Extracted records:
------

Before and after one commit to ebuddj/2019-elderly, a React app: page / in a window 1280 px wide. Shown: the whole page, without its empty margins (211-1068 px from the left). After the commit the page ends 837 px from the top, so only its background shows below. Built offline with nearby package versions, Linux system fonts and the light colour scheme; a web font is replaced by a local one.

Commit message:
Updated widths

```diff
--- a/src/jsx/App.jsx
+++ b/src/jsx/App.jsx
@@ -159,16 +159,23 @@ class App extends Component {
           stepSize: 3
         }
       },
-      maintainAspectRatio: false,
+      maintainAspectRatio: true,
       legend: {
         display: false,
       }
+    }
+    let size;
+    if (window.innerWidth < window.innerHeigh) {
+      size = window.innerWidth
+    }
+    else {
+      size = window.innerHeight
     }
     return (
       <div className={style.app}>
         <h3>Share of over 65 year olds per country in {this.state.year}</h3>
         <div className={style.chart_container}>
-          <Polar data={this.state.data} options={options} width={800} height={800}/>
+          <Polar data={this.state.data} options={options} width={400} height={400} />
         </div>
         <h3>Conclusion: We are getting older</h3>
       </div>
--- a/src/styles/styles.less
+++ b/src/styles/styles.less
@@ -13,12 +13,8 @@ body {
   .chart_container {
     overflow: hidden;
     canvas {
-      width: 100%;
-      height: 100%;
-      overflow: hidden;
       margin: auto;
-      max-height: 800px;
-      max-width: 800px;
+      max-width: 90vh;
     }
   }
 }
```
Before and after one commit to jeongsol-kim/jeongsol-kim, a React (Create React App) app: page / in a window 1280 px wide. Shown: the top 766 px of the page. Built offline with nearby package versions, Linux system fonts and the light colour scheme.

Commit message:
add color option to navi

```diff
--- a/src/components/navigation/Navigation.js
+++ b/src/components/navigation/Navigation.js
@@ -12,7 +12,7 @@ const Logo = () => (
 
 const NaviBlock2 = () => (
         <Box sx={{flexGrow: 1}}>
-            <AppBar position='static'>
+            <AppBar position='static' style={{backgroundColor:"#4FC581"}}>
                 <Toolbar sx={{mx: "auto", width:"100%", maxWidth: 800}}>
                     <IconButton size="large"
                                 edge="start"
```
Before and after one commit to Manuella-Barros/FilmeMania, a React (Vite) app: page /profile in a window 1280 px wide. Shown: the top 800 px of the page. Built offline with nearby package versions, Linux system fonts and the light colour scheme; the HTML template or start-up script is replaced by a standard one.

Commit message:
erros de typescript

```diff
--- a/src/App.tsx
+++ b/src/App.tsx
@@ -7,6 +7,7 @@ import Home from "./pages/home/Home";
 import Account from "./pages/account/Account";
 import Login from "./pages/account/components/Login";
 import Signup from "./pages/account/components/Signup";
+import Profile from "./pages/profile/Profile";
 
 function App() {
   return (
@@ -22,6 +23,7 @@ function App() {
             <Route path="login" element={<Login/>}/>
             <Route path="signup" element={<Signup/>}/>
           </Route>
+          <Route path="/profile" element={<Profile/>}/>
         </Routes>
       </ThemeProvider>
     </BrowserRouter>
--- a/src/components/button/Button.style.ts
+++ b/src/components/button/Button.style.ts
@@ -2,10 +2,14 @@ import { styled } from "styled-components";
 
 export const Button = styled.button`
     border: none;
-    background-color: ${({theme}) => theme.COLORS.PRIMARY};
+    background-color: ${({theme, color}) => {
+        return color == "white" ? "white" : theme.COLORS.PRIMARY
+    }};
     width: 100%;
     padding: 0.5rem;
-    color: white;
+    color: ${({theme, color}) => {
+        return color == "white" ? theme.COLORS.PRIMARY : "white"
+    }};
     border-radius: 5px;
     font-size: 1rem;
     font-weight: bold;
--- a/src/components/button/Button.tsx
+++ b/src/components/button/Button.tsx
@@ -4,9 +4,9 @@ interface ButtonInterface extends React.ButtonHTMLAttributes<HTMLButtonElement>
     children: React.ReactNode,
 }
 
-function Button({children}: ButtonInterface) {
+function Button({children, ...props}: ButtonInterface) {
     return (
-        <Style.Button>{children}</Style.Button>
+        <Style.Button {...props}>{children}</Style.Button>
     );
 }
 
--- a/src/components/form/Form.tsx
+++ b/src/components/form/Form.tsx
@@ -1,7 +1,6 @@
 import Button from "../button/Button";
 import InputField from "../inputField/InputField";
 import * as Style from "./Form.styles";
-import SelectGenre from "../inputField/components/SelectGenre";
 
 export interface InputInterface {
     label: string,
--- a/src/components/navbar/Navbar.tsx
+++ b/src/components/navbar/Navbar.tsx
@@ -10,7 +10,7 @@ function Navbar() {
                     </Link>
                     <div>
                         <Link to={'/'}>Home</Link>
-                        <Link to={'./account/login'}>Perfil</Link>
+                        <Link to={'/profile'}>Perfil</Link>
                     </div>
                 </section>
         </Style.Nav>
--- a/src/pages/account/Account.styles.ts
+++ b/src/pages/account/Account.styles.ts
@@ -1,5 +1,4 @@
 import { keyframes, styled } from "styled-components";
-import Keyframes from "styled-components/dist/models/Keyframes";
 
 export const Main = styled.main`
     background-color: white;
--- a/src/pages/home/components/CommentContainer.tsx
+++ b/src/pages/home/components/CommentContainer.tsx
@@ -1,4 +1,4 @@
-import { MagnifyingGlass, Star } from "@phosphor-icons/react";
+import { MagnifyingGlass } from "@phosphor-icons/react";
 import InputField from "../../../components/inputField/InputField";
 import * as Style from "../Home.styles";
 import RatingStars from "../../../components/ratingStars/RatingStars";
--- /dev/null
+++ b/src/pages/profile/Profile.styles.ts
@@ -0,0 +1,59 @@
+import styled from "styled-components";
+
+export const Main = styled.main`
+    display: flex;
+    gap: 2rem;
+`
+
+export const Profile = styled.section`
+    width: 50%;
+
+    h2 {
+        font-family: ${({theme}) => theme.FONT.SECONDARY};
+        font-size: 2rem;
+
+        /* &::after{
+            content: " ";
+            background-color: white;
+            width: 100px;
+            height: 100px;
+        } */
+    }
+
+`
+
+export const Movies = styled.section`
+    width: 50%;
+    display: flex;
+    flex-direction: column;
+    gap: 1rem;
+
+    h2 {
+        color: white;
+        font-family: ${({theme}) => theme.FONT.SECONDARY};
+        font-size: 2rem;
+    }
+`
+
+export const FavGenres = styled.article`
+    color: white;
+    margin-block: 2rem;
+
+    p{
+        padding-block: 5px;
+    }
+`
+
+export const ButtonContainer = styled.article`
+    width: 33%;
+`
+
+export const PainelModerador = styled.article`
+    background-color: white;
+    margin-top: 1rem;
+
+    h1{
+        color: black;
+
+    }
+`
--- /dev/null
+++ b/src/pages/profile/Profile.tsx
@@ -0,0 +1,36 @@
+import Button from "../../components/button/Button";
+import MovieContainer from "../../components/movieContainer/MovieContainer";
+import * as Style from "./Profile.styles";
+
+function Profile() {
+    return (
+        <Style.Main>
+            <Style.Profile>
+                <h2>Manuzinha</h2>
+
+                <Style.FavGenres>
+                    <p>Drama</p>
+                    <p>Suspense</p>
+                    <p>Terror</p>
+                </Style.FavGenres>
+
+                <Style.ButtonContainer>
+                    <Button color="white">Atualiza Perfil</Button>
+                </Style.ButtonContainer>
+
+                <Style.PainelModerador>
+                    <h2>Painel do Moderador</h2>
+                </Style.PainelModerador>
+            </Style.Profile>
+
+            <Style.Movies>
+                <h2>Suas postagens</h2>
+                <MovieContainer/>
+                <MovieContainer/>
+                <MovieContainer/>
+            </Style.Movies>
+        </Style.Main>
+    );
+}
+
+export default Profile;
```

------

* [Problem requirements] All of the entries should be written out again exactly.

* [Result for this exercise]
Before and after one commit to ebuddj/2019-elderly, a React app: page / in a window 1280 px wide. Shown: the whole page, without its empty margins (211-1068 px from the left). After the commit the page ends 837 px from the top, so only its background shows below. Built offline with nearby package versions, Linux system fonts and the light colour scheme; a web font is replaced by a local one.

Commit message:
Updated widths

```diff
--- a/src/jsx/App.jsx
+++ b/src/jsx/App.jsx
@@ -159,16 +159,23 @@ class App extends Component {
           stepSize: 3
         }
       },
-      maintainAspectRatio: false,
+      maintainAspectRatio: true,
       legend: {
         display: false,
       }
+    }
+    let size;
+    if (window.innerWidth < window.innerHeigh) {
+      size = window.innerWidth
+    }
+    else {
+      size = window.innerHeight
     }
     return (
       <div className={style.app}>
         <h3>Share of over 65 year olds per country in {this.state.year}</h3>
         <div className={style.chart_container}>
-          <Polar data={this.state.data} options={options} width={800} height={800}/>
+          <Polar data={this.state.data} options={options} width={400} height={400} />
         </div>
         <h3>Conclusion: We are getting older</h3>
       </div>
--- a/src/styles/styles.less
+++ b/src/styles/styles.less
@@ -13,12 +13,8 @@ body {
   .chart_container {
     overflow: hidden;
     canvas {
-      width: 100%;
-      height: 100%;
-      overflow: hidden;
       margin: auto;
-      max-height: 800px;
-      max-width: 800px;
+      max-width: 90vh;
     }
   }
 }
```
Before and after one commit to jeongsol-kim/jeongsol-kim, a React (Create React App) app: page / in a window 1280 px wide. Shown: the top 766 px of the page. Built offline with nearby package versions, Linux system fonts and the light colour scheme.

Commit message:
add color option to navi

```diff
--- a/src/components/navigation/Navigation.js
+++ b/src/components/navigation/Navigation.js
@@ -12,7 +12,7 @@ const Logo = () => (
 
 const NaviBlock2 = () => (
         <Box sx={{flexGrow: 1}}>
-            <AppBar position='static'>
+            <AppBar position='static' style={{backgroundColor:"#4FC581"}}>
                 <Toolbar sx={{mx: "auto", width:"100%", maxWidth: 800}}>
                     <IconButton size="large"
                                 edge="start"
```
Before and after one commit to Manuella-Barros/FilmeMania, a React (Vite) app: page /profile in a window 1280 px wide. Shown: the top 800 px of the page. Built offline with nearby package versions, Linux system fonts and the light colour scheme; the HTML template or start-up script is replaced by a standard one.

Commit message:
erros de typescript

```diff
--- a/src/App.tsx
+++ b/src/App.tsx
@@ -7,6 +7,7 @@ import Home from "./pages/home/Home";
 import Account from "./pages/account/Account";
 import Login from "./pages/account/components/Login";
 import Signup from "./pages/account/components/Signup";
+import Profile from "./pages/profile/Profile";
 
 function App() {
   return (
@@ -22,6 +23,7 @@ function App() {
             <Route path="login" element={<Login/>}/>
             <Route path="signup" element={<Signup/>}/>
           </Route>
+          <Route path="/profile" element={<Profile/>}/>
         </Routes>
       </ThemeProvider>
     </BrowserRouter>
--- a/src/components/button/Button.style.ts
+++ b/src/components/button/Button.style.ts
@@ -2,10 +2,14 @@ import { styled } from "styled-components";
 
 export const Button = styled.button`
     border: none;
-    background-color: ${({theme}) => theme.COLORS.PRIMARY};
+    background-color: ${({theme, color}) => {
+        return color == "white" ? "white" : theme.COLORS.PRIMARY
+    }};
     width: 100%;
     padding: 0.5rem;
-    color: white;
+    color: ${({theme, color}) => {
+        return color == "white" ? theme.COLORS.PRIMARY : "white"
+    }};
     border-radius: 5px;
     font-size: 1rem;
     font-weight: bold;
--- a/src/components/button/Button.tsx
+++ b/src/components/button/Button.tsx
@@ -4,9 +4,9 @@ interface ButtonInterface extends React.ButtonHTMLAttributes<HTMLButtonElement>
     children: React.ReactNode,
 }
 
-function Button({children}: ButtonInterface) {
+function Button({children, ...props}: ButtonInterface) {
     return (
-        <Style.Button>{children}</Style.Button>
+        <Style.Button {...props}>{children}</Style.Button>
     );
 }
 
--- a/src/components/form/Form.tsx
+++ b/src/components/form/Form.tsx
@@ -1,7 +1,6 @@
 import Button from "../button/Button";
 import InputField from "../inputField/InputField";
 import * as Style from "./Form.styles";
-import SelectGenre from "../inputField/components/SelectGenre";
 
 export interface InputInterface {
     label: string,
--- a/src/components/navbar/Navbar.tsx
+++ b/src/components/navbar/Navbar.tsx
@@ -10,7 +10,7 @@ function Navbar() {
                     </Link>
                     <div>
                         <Link to={'/'}>Home</Link>
-                        <Link to={'./account/login'}>Perfil</Link>
+                        <Link to={'/profile'}>Perfil</Link>
                     </div>
                 </section>
         </Style.Nav>
--- a/src/pages/account/Account.styles.ts
+++ b/src/pages/account/Account.styles.ts
@@ -1,5 +1,4 @@
 import { keyframes, styled } from "styled-components";
-import Keyframes from "styled-components/dist/models/Keyframes";
 
 export const Main = styled.main`
     background-color: white;
--- a/src/pages/home/components/CommentContainer.tsx
+++ b/src/pages/home/components/CommentContainer.tsx
@@ -1,4 +1,4 @@
-import { MagnifyingGlass, Star } from "@phosphor-icons/react";
+import { MagnifyingGlass } from "@phosphor-icons/react";
 import InputField from "../../../components/inputField/InputField";
 import * as Style from "../Home.styles";
 import RatingStars from "../../../components/ratingStars/RatingStars";
--- /dev/null
+++ b/src/pages/profile/Profile.styles.ts
@@ -0,0 +1,59 @@
+import styled from "styled-components";
+
+export const Main = styled.main`
+    display: flex;
+    gap: 2rem;
+`
+
+export const Profile = styled.section`
+    width: 50%;
+
+    h2 {
+        font-family: ${({theme}) => theme.FONT.SECONDARY};
+        font-size: 2rem;
+
+        /* &::after{
+            content: " ";
+            background-color: white;
+            width: 100px;
+            height: 100px;
+        } */
+    }
+
+`
+
+export const Movies = styled.section`
+    width: 50%;
+    display: flex;
+    flex-direction: column;
+    gap: 1rem;
+
+    h2 {
+        color: white;
+        font-family: ${({theme}) => theme.FONT.SECONDARY};
+        font-size: 2rem;
+    }
+`
+
+export const FavGenres = styled.article`
+    color: white;
+    margin-block: 2rem;
+
+    p{
+        padding-block: 5px;
+    }
+`
+
+export const ButtonContainer = styled.article`
+    width: 33%;
+`
+
+export const PainelModerador = styled.article`
+    background-color: white;
+    margin-top: 1rem;
+
+    h1{
+        color: black;
+
+    }
+`
--- /dev/null
+++ b/src/pages/profile/Profile.tsx
@@ -0,0 +1,36 @@
+import Button from "../../components/button/Button";
+import MovieContainer from "../../components/movieContainer/MovieContainer";
+import * as Style from "./Profile.styles";
+
+function Profile() {
+    return (
+        <Style.Main>
+            <Style.Profile>
+                <h2>Manuzinha</h2>
+
+                <Style.FavGenres>
+                    <p>Drama</p>
+                    <p>Suspense</p>
+                    <p>Terror</p>
+                </Style.FavGenres>
+
+                <Style.ButtonContainer>
+                    <Button color="white">Atualiza Perfil</Button>
+                </Style.ButtonContainer>
+
+                <Style.PainelModerador>
+                    <h2>Painel do Moderador</h2>
+                </Style.PainelModerador>
+            </Style.Profile>
+
+            <Style.Movies>
+                <h2>Suas postagens</h2>
+                <MovieContainer/>
+                <MovieContainer/>
+                <MovieContainer/>
+            </Style.Movies>
+        </Style.Main>
+    );
+}
+
+export default Profile;
```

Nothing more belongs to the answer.